What’s Cookin’ at Callie’s Cabin: A comfort cookie for the soul
November 29, 2012

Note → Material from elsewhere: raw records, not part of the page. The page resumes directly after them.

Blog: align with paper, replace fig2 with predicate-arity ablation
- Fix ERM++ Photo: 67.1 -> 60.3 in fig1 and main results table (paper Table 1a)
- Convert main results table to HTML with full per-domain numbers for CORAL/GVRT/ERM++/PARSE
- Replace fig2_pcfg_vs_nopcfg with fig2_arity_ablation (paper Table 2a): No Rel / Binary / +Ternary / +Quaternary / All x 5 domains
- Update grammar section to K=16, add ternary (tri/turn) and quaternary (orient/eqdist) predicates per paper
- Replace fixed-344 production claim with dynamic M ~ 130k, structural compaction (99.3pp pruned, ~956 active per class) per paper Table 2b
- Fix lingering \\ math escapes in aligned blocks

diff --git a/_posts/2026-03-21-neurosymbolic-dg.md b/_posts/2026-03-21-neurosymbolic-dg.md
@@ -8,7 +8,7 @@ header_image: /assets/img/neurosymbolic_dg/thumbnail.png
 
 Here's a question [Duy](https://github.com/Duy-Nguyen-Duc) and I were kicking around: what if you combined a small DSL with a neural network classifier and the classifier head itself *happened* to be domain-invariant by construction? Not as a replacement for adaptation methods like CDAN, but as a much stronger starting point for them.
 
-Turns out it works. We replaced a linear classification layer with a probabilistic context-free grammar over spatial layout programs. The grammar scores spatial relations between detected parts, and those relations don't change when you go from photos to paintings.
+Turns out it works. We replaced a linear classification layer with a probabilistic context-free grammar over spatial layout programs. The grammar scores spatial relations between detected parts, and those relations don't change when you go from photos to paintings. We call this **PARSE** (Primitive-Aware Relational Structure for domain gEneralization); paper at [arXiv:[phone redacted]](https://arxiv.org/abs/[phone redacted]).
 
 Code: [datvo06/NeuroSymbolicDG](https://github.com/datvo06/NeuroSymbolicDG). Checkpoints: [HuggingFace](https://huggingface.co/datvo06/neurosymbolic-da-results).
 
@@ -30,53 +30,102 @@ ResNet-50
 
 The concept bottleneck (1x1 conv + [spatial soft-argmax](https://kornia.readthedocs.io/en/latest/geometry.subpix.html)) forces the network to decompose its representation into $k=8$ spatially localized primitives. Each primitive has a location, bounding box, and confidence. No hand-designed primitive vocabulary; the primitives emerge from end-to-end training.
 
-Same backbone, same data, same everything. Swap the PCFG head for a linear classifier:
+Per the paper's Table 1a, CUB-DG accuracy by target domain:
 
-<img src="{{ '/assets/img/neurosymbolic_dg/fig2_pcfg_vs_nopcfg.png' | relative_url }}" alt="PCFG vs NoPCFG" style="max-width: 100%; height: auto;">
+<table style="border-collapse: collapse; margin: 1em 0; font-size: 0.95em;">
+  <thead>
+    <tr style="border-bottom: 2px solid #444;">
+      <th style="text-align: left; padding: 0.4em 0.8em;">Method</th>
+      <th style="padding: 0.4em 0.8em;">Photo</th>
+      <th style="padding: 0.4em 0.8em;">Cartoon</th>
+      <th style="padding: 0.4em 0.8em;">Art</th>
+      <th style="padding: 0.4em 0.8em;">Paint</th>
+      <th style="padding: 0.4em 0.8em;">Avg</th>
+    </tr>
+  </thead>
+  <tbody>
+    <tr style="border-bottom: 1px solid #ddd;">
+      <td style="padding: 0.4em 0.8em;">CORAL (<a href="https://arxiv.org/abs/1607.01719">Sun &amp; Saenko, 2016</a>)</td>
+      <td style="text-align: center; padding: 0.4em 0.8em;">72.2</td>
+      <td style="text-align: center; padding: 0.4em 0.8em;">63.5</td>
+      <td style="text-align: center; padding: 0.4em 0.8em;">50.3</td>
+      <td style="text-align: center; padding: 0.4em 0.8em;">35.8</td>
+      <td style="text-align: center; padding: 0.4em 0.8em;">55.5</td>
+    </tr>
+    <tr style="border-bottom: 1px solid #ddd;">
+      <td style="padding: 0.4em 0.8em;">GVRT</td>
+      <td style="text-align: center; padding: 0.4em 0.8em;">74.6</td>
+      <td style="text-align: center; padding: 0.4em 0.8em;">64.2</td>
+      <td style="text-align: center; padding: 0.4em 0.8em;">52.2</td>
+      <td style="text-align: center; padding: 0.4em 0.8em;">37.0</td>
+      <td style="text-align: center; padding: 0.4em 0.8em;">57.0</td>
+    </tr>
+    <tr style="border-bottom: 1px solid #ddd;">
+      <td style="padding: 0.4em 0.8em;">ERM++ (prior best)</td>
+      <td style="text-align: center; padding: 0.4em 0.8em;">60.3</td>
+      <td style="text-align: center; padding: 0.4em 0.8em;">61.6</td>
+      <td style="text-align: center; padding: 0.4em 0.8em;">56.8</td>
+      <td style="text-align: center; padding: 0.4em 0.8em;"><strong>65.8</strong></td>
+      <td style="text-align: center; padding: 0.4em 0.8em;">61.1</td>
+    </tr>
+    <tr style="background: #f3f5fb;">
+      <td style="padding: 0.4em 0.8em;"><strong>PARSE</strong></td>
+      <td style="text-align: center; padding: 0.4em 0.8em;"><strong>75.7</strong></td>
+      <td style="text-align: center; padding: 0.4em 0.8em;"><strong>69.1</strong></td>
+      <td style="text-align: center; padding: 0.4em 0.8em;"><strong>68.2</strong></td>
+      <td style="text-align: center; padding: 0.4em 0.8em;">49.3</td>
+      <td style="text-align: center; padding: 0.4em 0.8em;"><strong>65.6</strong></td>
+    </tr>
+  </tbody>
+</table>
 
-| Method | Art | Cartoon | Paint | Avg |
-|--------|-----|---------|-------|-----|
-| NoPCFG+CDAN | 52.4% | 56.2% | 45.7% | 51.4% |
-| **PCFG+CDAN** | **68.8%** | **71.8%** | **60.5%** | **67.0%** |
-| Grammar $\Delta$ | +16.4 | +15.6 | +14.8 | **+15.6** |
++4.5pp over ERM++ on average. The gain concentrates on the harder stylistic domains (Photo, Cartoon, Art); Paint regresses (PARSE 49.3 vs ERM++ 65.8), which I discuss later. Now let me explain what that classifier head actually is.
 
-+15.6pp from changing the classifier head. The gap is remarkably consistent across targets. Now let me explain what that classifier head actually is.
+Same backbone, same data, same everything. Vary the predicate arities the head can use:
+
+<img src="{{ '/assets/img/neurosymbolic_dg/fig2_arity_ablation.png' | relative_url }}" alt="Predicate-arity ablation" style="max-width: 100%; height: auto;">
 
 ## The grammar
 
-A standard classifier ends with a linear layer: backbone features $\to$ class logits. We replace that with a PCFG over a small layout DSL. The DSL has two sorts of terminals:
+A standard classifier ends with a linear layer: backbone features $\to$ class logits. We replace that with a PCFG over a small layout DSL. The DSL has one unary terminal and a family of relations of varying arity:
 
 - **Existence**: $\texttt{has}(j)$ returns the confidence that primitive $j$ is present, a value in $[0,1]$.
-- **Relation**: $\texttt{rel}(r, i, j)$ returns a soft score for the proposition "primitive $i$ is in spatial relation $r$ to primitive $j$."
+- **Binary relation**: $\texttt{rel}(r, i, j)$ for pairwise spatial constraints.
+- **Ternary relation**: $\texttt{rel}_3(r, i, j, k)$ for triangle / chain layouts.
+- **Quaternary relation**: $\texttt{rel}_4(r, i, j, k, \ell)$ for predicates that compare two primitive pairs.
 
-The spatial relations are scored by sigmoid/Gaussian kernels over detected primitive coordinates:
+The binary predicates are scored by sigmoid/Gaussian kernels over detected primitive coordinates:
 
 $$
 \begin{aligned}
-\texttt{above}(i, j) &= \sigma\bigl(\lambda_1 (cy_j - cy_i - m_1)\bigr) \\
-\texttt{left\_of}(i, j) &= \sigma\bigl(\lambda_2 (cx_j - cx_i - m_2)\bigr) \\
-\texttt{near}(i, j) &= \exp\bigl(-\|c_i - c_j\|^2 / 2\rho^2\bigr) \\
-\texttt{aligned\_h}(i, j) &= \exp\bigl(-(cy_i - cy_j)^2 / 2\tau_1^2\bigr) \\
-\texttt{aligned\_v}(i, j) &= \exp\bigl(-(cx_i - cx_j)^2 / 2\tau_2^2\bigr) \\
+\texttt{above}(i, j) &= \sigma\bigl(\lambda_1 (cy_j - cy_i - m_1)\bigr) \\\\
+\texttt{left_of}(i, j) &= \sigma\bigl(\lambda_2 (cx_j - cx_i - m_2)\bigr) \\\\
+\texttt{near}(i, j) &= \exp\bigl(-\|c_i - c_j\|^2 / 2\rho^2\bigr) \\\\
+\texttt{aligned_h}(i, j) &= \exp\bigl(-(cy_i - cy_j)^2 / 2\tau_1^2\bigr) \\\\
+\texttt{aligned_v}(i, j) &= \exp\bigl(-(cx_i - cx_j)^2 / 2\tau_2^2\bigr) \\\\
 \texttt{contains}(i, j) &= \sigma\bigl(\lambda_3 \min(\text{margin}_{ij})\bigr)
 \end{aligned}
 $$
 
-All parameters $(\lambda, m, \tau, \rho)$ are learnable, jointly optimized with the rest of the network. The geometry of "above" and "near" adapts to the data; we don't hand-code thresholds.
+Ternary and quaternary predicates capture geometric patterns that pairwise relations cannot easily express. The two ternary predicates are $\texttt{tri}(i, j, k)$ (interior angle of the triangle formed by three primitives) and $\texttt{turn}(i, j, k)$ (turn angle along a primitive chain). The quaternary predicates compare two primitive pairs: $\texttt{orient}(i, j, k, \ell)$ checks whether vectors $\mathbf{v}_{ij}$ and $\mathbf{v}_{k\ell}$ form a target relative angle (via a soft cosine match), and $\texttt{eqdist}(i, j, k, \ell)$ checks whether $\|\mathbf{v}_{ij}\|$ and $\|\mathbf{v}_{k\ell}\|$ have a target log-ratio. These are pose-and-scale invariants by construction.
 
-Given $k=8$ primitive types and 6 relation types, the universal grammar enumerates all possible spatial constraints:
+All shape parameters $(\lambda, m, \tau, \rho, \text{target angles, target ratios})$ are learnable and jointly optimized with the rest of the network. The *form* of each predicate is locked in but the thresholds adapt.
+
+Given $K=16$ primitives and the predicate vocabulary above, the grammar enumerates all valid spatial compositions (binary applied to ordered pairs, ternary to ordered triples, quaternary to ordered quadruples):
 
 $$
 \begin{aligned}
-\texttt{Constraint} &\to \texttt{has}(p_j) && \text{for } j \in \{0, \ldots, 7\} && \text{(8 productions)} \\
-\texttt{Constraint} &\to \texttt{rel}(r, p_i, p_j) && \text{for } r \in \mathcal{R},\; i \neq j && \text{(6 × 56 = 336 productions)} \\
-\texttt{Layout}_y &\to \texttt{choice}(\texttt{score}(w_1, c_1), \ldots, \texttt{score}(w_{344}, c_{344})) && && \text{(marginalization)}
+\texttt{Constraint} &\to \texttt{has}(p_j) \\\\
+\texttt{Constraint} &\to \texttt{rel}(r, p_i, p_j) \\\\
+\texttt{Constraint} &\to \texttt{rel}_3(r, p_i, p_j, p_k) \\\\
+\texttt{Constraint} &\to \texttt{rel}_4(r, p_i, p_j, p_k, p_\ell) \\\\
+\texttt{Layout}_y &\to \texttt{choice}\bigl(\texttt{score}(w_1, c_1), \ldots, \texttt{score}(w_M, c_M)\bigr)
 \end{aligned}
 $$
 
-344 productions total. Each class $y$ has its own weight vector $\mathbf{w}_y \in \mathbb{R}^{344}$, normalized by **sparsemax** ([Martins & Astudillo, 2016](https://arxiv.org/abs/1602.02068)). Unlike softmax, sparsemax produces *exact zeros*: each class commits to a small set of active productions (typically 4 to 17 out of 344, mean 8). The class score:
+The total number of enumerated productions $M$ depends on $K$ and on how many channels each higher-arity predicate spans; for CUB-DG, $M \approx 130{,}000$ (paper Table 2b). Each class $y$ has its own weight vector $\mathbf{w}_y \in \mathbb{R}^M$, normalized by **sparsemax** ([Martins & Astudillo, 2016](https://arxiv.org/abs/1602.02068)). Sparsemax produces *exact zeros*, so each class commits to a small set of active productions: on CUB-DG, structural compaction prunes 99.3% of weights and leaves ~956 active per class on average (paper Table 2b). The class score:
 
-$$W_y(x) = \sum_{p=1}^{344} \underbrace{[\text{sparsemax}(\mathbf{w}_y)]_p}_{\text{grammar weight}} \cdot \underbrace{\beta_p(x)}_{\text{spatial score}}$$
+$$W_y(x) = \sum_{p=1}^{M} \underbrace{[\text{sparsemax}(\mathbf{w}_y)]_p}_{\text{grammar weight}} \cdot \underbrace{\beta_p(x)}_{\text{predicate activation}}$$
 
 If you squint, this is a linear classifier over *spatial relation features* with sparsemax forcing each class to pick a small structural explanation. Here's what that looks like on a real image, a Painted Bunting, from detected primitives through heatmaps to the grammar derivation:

Enter the sweet snickerdoodle or sugar cookie. It’s a popular cookie concocted with butter, sugar and flour rolled in a cinnamon-sugar mix to give it that spicy kick. These comfort cookies boast a cracked top. Snickerdoodles are characterized by a cracked surface and can be crisp or soft depending on preference. The simple snickerdoodle cookie, like a simple daisy, may have roots from Germany (derived from the German word schneckennudeln). While it may be a basic cookie from abroad, this week I welcomed these special comfort cookies with a special memory in my cabin on the South Shore to nourish my soul.While getting out the basic ingredients from my pantry, I got flashbacks of when I last enjoyed these whimsical cookies. A few years ago, dog trainer Guy Yeamen paid me a visit. His mission was to help teach my two Brittanys how to walk like show dogs, not pull. What’s more, he taught my late Seth how to jog on the treadmill. Sethie, a sweet-loving, energetic dog looked up at his trainer as though he was The Dog Whisperer, a calm, assertive guru. My fur child smiled. A lot. He was born to please. He was in the zone and I was a proud mom. After the doggie workout, I made snickerdoodles. That night, sitting by a crackling fire, sipping herbal tea teamed with a couple of cookies and two warmhearted dogs was bliss. It was a day and night to cherish. And snickerdoodles are a link to that perfect Sierra day.So, mid-week I forced myself to put a smile on my face, shower, get dressed, and go to the kitchen (I haven’t been there much lately) and whip up a batch of cookies that promised a blast from the past. Snickerdoodles are an inexpensive, versatile cookie to make. (You can add other spices, nuts, dried fruits.) The traditional cookie calls for shortening, white flour and white sugar. I compromised for the health of it.Whole-wheat Snickerdoodles1/2 cup European-style butter2 brown eggs1 cup granulated sugar1/2 cup brown sugar2 3/4 all-natural, whole-wheat flour1 teaspoon baking soda2 teaspoons cream of tartarSugar-cinnamon mixture1/4 cup raw sugar2 teaspoons ground cinnamonPreheat oven to 400 degrees. Melt butter and mix in sugar and eggs in a large bowl. Add flour and baking soda. Use a mixer to make the batter fluffy. Shape dough into balls. The size is up to you but keep it consistent. Roll each ball into the sugar-cinnamon mixture. Bake on an ungreased cookie sheet for 8-10 minutes (the longer you bake, the crispier the cookie). Cool. Makes about 2 dozen. The aroma of the delicious blend of sugar and cinnamon warmed my kitchen — a place I usually love to go and create happiness. When you lose a two-legger or four-legger, often food is the last thing on your mind. But when I tasted one of these home-baked cookies I admit that it comforted me like hugging a familiar pooch. The crunch of the raw sugar was nice, and the whole-wheat flour kept it wholesome. These basic popular sugar cookies took me back in Tahoe time to a sweet day when I had two sweet-loving Brittanys. But now, I have one canine companion to love; I shared a piece of snickerdoodle with my beloved Simon to bring us a bit of joy. He smiled.Motto: Seize the day. You never know when something you love with your heart and soul can be gone forever. It’s best to nurture your ache-y breaky heart with something that reminds you of a happy time.— Cal Orey, M.A. is an author and journalist. Her books include “The Healing Powers” series (Vinegar, Olive Oil, Chocolate, Honey, and Coffee) published by Kensington. (The Healing Powers of Honey and Coffee are offered by the Good Cook Book Club.) “Animal Attraction: A Collection of Tales & Tails” will be released this fall. Her website is http://www.calorey.com.